• WORK INSTRUCTION
All records should be reproduced verbatim.

• Revision comparison data

================

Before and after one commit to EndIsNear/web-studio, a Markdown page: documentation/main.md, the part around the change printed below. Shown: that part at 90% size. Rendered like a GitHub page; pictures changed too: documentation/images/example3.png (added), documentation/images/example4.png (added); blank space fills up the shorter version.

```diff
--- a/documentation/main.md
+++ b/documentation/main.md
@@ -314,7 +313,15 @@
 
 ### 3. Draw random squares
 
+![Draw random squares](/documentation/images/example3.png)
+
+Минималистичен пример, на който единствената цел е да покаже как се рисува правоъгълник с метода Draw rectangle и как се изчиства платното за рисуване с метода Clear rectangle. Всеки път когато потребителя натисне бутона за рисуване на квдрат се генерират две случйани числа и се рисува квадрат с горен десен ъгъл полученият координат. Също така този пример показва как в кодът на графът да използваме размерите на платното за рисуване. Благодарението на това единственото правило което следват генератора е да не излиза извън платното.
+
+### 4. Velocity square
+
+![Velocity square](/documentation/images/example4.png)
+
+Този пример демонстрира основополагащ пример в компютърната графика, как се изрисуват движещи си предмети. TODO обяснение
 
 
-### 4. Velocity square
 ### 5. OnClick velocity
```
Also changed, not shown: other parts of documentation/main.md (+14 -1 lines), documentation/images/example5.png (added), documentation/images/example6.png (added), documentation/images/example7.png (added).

================

• TASK RESPONSE
Before and after one commit to EndIsNear/web-studio, a Markdown page: documentation/main.md, the part around the change printed below. Shown: that part at 90% size. Rendered like a GitHub page; pictures changed too: documentation/images/example3.png (added), documentation/images/example4.png (added); blank space fills up the shorter version.

```diff
--- a/documentation/main.md
+++ b/documentation/main.md
@@ -314,7 +313,15 @@
 
 ### 3. Draw random squares
 
+![Draw random squares](/documentation/images/example3.png)
+
+Минималистичен пример, на който единствената цел е да покаже как се рисува правоъгълник с метода Draw rectangle и как се изчиства платното за рисуване с метода Clear rectangle. Всеки път когато потребителя натисне бутона за рисуване на квдрат се генерират две случйани числа и се рисува квадрат с горен десен ъгъл полученият координат. Също така този пример показва как в кодът на графът да използваме размерите на платното за рисуване. Благодарението на това единственото правило което следват генератора е да не излиза извън платното.
+
+### 4. Velocity square
+
+![Velocity square](/documentation/images/example4.png)
+
+Този пример демонстрира основополагащ пример в компютърната графика, как се изрисуват движещи си предмети. TODO обяснение
 
 
-### 4. Velocity square
 ### 5. OnClick velocity
```
Also changed, not shown: other parts of documentation/main.md (+14 -1 lines), documentation/images/example5.png (added), documentation/images/example6.png (added), documentation/images/example7.png (added).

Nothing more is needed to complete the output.